But I was tired of sitting all day like I had on Sunday, so I chose to do the most adventurous item of the trip on my alone day. I put on my running shoes, left the house I wasn’t sure I could back into (code on the front door), without a cell phone/GPS in the humid 90 degree weather, and wandered around the neighborhood while trying not to look overly lost. I did study the map of the development before I left which was very helpful (thank you Google maps!), All in all, it was the absolute worst run of my summer, but I didn’t have to knock on someone’s door asking how to get back to the boss’s house. So I’m considering it a success.

I spent a long, leisurely lunch on the deck with the green beans from the night before… heavenly in so many ways.

my lunch view
My view at lunch

And I sat in that huge, empty house until almost 7:30pm feeling more alone than I have in years. It was a good alone, a quiet time to think and re-group. But it was in those moments that I realized several things.

I continue to like being home with my children. Even though sometimes they are ridiculously loud and suck up huge amounts of my introverted energy, they fill the house with laughter and songs, which also rejuvenates my spirit.

Also, it was good that I came along. It certainly was not the emotionally taxing, socially-energy draining trip I was expecting, but it definitely had enough push out of my comfort zone to make me excited to return home.

The final thing I decided (and this is obviously a personal preference) was that a big house would make me very lonely. I like hearing my kids chatter in their rooms while I fold laundry in the living room, or hearing them play in the basement as I concoct my supper creation.

All in all, my life is great, blessed in so many ways. It took a four day trip ¼ of the way across the country to remind me of that, but I’m thankful I had the opportunity.

And if you ever happen to be near Fortville, Indiana around the weekend of July 14th and you happen to see a large pink elephant, drop in and have some fun celebrating Bastille Day.

pink elephant

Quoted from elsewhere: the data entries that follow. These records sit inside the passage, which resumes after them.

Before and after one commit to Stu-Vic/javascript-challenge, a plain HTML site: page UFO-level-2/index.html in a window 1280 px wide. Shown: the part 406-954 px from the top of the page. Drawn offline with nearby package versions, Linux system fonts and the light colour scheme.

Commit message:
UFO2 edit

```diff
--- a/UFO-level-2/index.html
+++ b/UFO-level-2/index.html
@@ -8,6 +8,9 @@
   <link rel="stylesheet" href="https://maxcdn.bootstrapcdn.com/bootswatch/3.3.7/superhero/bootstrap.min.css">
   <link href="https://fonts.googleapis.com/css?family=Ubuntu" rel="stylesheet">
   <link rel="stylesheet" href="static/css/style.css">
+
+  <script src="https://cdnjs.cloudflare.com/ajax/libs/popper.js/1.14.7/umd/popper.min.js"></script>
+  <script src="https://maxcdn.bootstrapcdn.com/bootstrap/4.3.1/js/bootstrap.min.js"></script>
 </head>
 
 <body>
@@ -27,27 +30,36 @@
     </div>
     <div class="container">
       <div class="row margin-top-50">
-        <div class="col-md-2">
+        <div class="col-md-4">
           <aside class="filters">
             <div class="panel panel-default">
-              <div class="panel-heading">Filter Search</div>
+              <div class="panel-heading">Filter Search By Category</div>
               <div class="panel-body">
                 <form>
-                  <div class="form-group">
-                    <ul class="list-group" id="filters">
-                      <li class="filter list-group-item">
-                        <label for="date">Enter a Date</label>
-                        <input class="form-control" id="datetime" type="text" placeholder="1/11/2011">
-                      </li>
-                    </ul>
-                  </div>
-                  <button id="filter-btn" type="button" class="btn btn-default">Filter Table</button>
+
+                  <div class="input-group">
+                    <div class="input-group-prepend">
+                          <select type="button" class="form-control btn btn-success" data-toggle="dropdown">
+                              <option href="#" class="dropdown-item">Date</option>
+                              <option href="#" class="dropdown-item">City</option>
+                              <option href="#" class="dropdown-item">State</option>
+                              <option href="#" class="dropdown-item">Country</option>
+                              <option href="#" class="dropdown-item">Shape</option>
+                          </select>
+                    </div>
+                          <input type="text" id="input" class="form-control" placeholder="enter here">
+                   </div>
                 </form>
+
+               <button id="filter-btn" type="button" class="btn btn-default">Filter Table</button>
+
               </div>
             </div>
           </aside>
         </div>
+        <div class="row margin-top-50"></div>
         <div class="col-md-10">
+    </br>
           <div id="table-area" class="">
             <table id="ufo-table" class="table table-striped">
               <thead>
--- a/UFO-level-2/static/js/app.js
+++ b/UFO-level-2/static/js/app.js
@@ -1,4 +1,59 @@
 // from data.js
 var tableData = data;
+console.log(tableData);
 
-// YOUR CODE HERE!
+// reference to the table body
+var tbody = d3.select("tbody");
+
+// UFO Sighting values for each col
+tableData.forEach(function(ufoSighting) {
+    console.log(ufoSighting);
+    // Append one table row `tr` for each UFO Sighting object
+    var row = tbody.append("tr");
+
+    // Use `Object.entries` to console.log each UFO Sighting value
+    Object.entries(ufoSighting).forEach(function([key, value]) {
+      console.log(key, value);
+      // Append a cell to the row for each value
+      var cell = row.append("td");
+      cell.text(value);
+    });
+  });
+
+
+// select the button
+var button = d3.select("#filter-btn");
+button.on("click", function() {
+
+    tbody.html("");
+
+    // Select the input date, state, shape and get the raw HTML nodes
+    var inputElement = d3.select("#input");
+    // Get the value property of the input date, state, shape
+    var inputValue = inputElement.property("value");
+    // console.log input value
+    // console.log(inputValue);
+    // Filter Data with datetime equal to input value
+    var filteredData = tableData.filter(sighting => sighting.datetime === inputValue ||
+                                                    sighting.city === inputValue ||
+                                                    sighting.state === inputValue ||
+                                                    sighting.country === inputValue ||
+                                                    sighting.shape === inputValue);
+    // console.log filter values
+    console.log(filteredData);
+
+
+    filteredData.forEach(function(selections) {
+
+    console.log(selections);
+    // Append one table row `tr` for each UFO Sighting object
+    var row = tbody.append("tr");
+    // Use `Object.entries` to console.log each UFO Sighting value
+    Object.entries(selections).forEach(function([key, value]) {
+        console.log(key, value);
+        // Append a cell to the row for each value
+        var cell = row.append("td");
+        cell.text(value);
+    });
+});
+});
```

P.S. Several of you have sent me the link  6 Things You Thought Wrong about Introverts, and I thought it was a great (concise) article about introverts and the way we are (wrongly) perceived by extroverts. Lest you think otherwise, I do love being with people. I wouldn’t call myself shy—especially one-on-one, and I may talk your ear off if we hit the right subject. But I do need to re-charge by having alone time, especially if I’m “in deep” with new people and situations. And just to add another great link, check out 10 Myths About Introverts.